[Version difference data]
========================
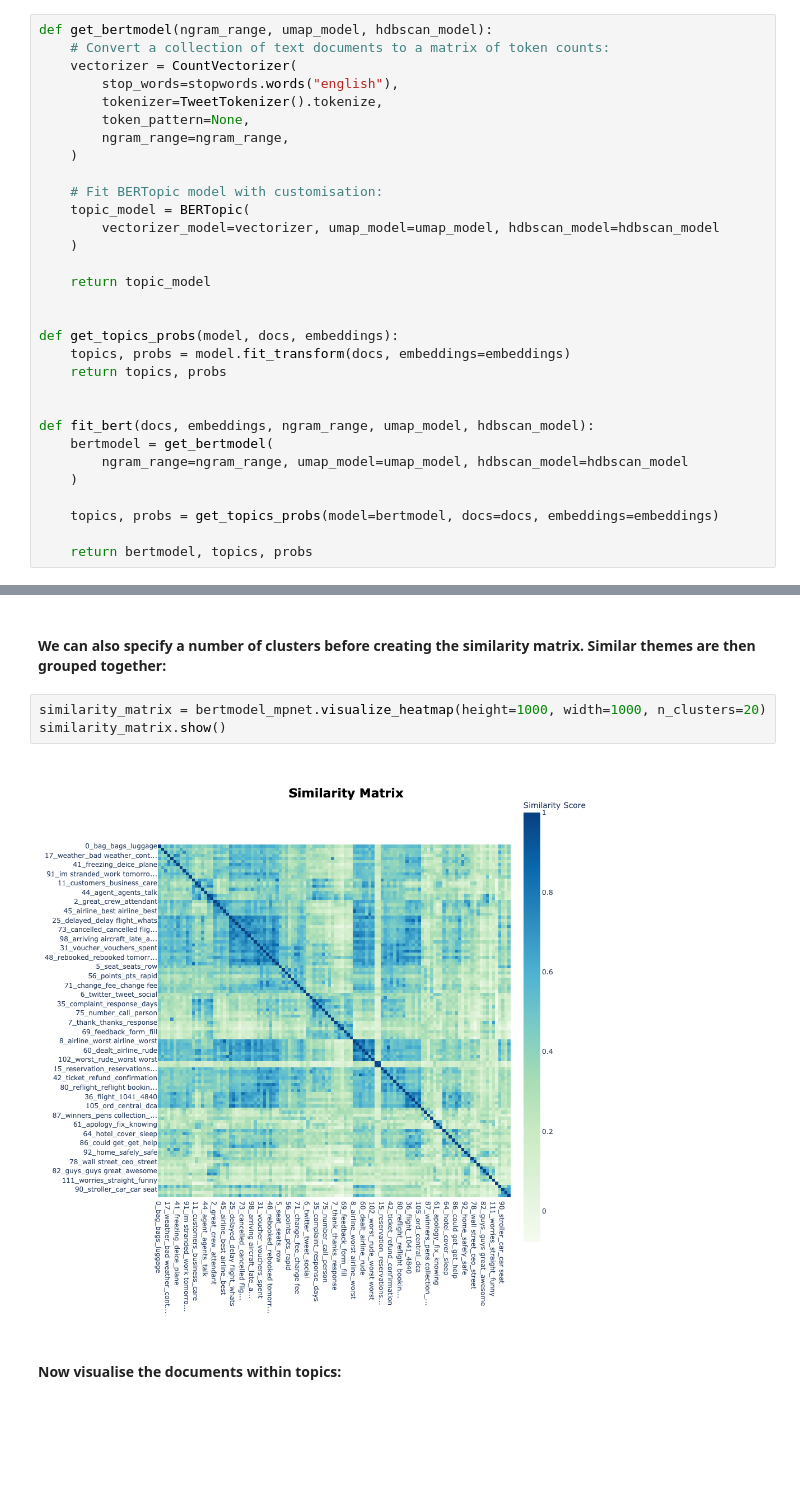
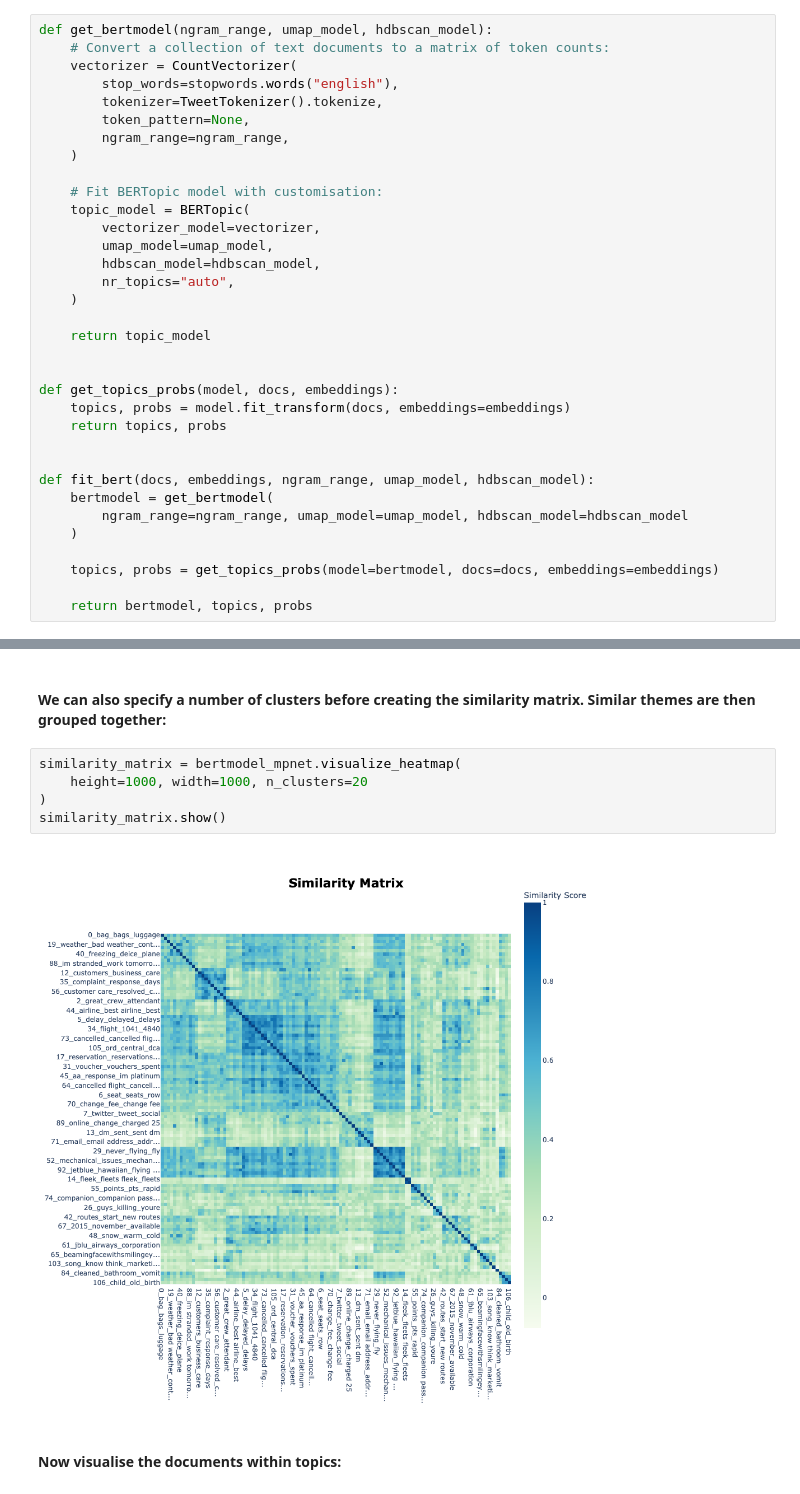
Before and after one commit to gs354/twitter_american_airlines, a Jupyter notebook: notebooks/BERTopic_mpnet_2.ipynb, the cells around one changed output, grey strips where cells are left out. Cells and saved outputs as stored; diff of their text form; blank space fills up the shorter version.

```diff
--- a/notebooks/BERTopic_mpnet_2.ipynb
+++ b/notebooks/BERTopic_mpnet_2.ipynb
@@ -89,7 +89,10 @@ def get_bertmodel(ngram_range, umap_model, hdbscan_model):
 
     # Fit BERTopic model with customisation:
     topic_model = BERTopic(
-        vectorizer_model=vectorizer, umap_model=umap_model, hdbscan_model=hdbscan_model
+        vectorizer_model=vectorizer,
+        umap_model=umap_model,
+        hdbscan_model=hdbscan_model,
+        nr_topics="auto",
     )
 
     return topic_model
@@ -229,10 +291,12 @@ similarity_matrix.show()
 # %% [markdown]
 #### We can also specify a number of clusters before creating the similarity matrix. Similar themes are then grouped together:
 # %%
-similarity_matrix = bertmodel_mpnet.visualize_heatmap(height=1000, width=1000, n_clusters=20)
+similarity_matrix = bertmodel_mpnet.visualize_heatmap(
+    height=1000, width=1000, n_clusters=20
+)
 similarity_matrix.show()
 # %% [output]
-[figure, old version]
+[figure, new version]
 # %% [markdown]
 #### Now visualise the documents within topics:
 # %%
```
Also changed, not shown: parts of 17 cells of this notebook.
========================
* _What this task involves_
Your reply is the full set of entries reproduced exactly, with images omitted.

* _Exercise response_
Before and after one commit to gs354/twitter_american_airlines, a Jupyter notebook: notebooks/BERTopic_mpnet_2.ipynb, the cells around one changed output, grey strips where cells are left out. Cells and saved outputs as stored; diff of their text form; blank space fills up the shorter version.

```diff
--- a/notebooks/BERTopic_mpnet_2.ipynb
+++ b/notebooks/BERTopic_mpnet_2.ipynb
@@ -89,7 +89,10 @@ def get_bertmodel(ngram_range, umap_model, hdbscan_model):
 
     # Fit BERTopic model with customisation:
     topic_model = BERTopic(
-        vectorizer_model=vectorizer, umap_model=umap_model, hdbscan_model=hdbscan_model
+        vectorizer_model=vectorizer,
+        umap_model=umap_model,
+        hdbscan_model=hdbscan_model,
+        nr_topics="auto",
     )
 
     return topic_model
@@ -229,10 +291,12 @@ similarity_matrix.show()
 # %% [markdown]
 #### We can also specify a number of clusters before creating the similarity matrix. Similar themes are then grouped together:
 # %%
-similarity_matrix = bertmodel_mpnet.visualize_heatmap(height=1000, width=1000, n_clusters=20)
+similarity_matrix = bertmodel_mpnet.visualize_heatmap(
+    height=1000, width=1000, n_clusters=20
+)
 similarity_matrix.show()
 # %% [output]
-[figure, old version]
+[figure, new version]
 # %% [markdown]
 #### Now visualise the documents within topics:
 # %%
```
Also changed, not shown: parts of 17 cells of this notebook.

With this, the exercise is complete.